What is being asked:
Return, from the lines below, each one that includes the word "fade".
*** Excerpted records ***
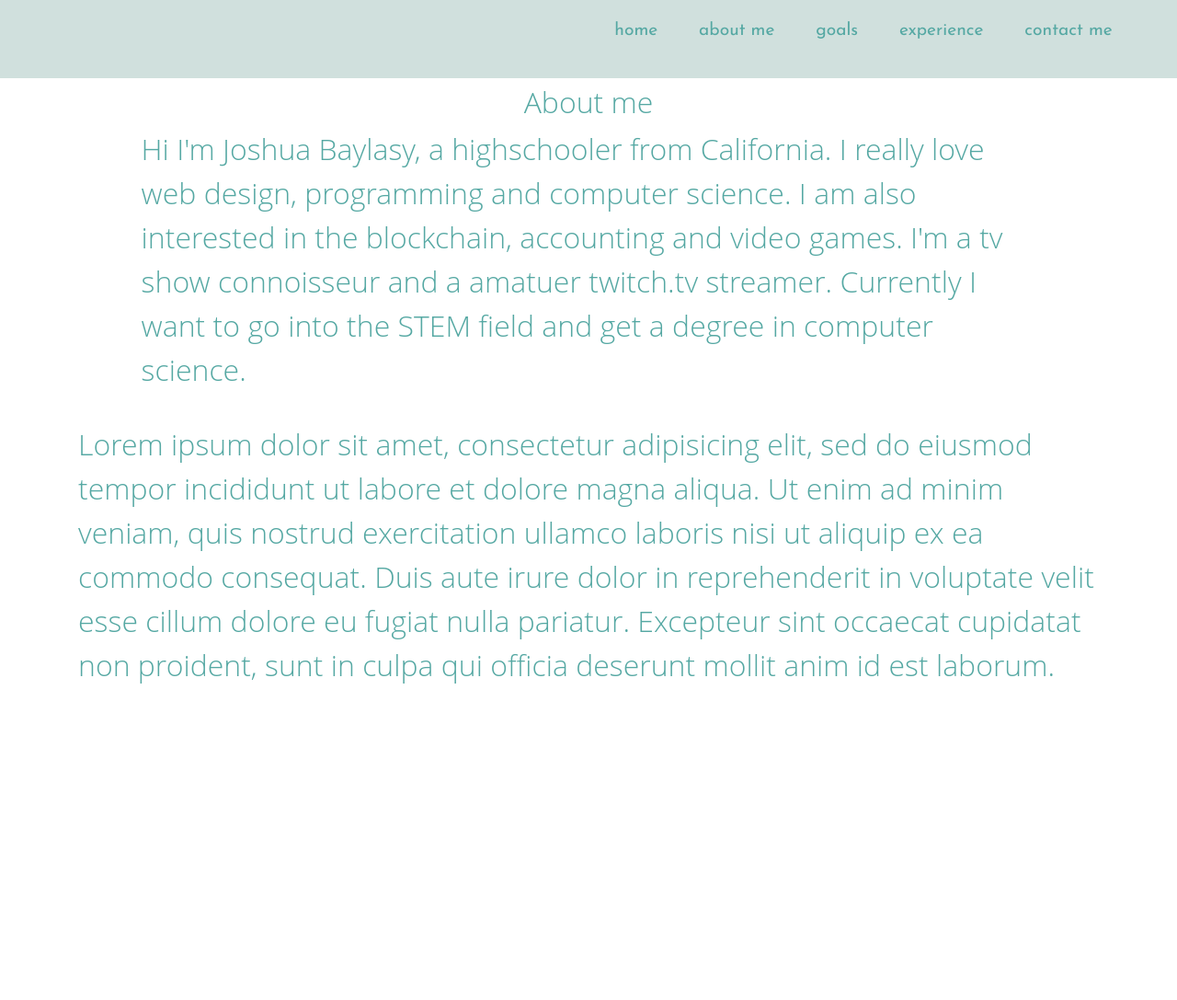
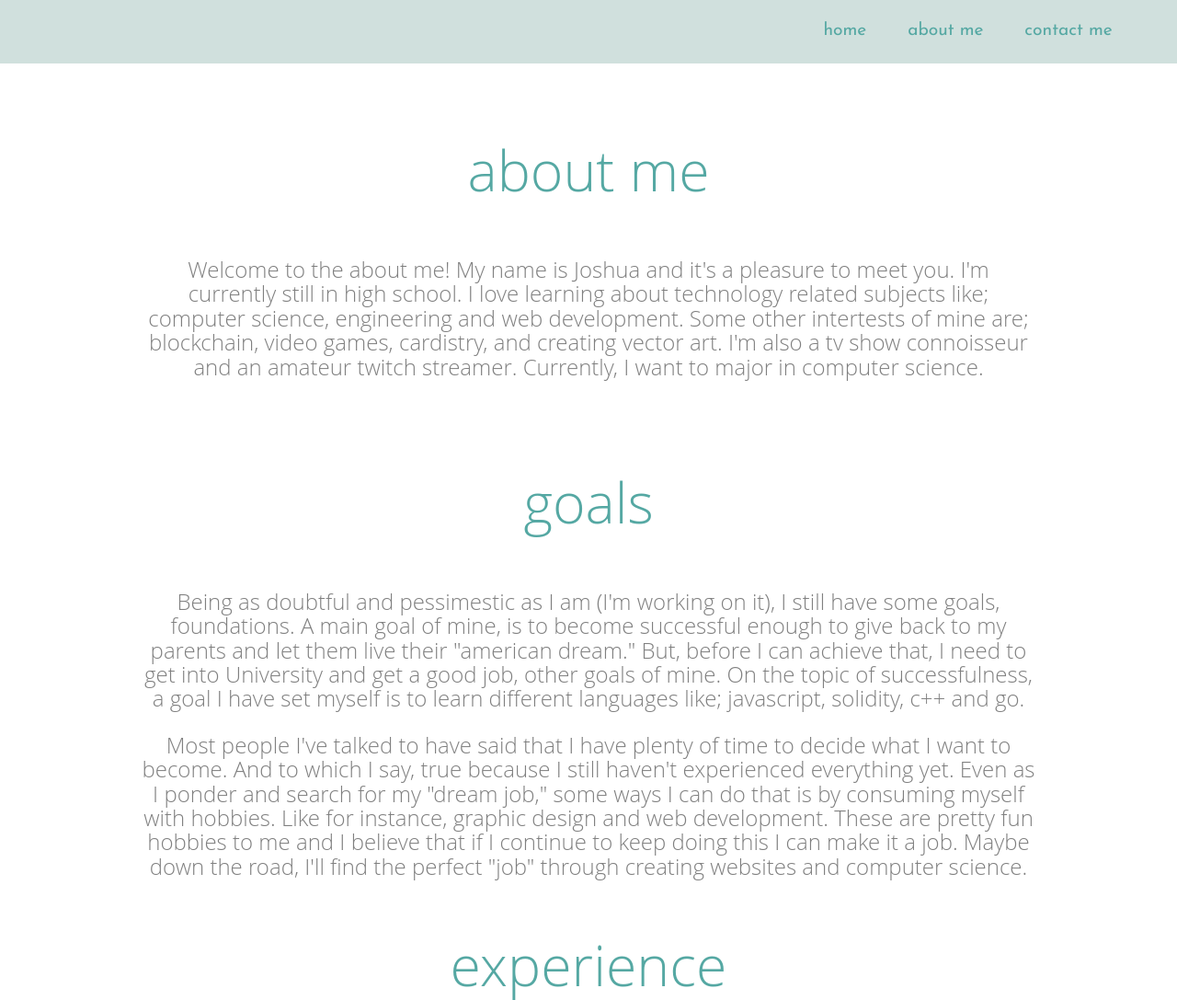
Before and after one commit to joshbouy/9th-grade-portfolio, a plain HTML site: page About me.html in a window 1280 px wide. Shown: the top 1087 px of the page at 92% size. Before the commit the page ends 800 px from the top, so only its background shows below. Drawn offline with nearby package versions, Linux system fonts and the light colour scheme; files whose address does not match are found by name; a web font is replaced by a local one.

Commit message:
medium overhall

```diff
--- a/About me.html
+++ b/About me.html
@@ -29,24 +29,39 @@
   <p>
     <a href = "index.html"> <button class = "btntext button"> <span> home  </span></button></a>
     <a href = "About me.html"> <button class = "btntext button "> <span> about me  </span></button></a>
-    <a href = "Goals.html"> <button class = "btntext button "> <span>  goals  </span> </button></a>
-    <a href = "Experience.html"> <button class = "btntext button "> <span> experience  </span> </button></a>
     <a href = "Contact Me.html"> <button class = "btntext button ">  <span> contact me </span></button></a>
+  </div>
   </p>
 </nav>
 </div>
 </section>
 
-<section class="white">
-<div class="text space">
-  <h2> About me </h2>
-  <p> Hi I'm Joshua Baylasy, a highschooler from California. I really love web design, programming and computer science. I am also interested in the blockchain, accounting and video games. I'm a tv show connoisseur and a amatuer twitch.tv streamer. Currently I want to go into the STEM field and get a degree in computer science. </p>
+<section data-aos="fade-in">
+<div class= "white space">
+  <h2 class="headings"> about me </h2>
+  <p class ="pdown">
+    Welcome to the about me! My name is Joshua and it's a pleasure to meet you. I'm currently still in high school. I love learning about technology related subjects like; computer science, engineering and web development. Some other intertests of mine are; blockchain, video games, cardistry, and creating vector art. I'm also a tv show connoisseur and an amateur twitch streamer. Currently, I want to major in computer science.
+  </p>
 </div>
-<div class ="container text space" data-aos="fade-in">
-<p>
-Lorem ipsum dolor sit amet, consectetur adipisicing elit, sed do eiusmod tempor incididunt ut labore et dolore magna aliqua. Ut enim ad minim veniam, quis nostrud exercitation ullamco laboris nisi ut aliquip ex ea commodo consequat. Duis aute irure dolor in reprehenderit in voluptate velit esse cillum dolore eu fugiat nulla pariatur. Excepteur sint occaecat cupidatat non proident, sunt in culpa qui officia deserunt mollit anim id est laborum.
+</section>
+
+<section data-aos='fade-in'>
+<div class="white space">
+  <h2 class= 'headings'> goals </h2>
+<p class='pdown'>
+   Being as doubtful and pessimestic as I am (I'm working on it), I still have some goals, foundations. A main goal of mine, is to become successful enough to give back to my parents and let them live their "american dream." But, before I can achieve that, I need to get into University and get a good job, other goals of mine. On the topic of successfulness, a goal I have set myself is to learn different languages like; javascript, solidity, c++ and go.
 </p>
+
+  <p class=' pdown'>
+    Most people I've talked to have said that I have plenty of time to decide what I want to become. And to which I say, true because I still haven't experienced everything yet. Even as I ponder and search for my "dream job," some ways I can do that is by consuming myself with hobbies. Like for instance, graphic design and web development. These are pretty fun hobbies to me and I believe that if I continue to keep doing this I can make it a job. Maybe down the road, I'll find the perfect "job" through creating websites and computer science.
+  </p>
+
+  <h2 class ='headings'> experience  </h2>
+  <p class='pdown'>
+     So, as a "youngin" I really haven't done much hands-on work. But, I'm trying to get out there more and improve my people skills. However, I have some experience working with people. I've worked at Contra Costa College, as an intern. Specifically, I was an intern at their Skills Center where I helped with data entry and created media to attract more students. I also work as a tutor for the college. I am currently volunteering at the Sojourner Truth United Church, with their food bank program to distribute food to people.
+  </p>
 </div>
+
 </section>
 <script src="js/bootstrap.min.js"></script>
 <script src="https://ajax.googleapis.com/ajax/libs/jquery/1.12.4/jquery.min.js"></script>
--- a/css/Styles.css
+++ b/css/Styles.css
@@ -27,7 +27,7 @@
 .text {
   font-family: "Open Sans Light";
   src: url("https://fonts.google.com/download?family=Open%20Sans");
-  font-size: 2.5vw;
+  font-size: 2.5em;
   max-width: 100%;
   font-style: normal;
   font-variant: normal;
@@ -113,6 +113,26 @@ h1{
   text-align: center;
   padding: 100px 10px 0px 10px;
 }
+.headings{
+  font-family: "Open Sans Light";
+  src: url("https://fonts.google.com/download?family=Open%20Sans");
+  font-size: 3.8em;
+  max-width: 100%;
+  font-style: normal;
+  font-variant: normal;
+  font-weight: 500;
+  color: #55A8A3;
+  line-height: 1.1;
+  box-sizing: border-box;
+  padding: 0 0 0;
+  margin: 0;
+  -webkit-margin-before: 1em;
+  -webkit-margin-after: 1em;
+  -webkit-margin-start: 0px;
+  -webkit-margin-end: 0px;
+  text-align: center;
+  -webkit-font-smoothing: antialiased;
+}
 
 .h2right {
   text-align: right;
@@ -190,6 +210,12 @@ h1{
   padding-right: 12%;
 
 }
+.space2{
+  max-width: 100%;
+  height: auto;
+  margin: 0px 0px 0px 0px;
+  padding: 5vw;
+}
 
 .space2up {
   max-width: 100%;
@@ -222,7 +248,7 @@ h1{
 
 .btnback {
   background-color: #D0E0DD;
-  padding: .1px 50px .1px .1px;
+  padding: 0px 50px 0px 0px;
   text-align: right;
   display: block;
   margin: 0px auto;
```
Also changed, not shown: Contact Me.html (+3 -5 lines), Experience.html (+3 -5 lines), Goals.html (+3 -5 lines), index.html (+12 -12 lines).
*** End of Excerpted records ***
Result of this task:
+<section data-aos="fade-in">
-<div class ="container text space" data-aos="fade-in">
+<section data-aos='fade-in'>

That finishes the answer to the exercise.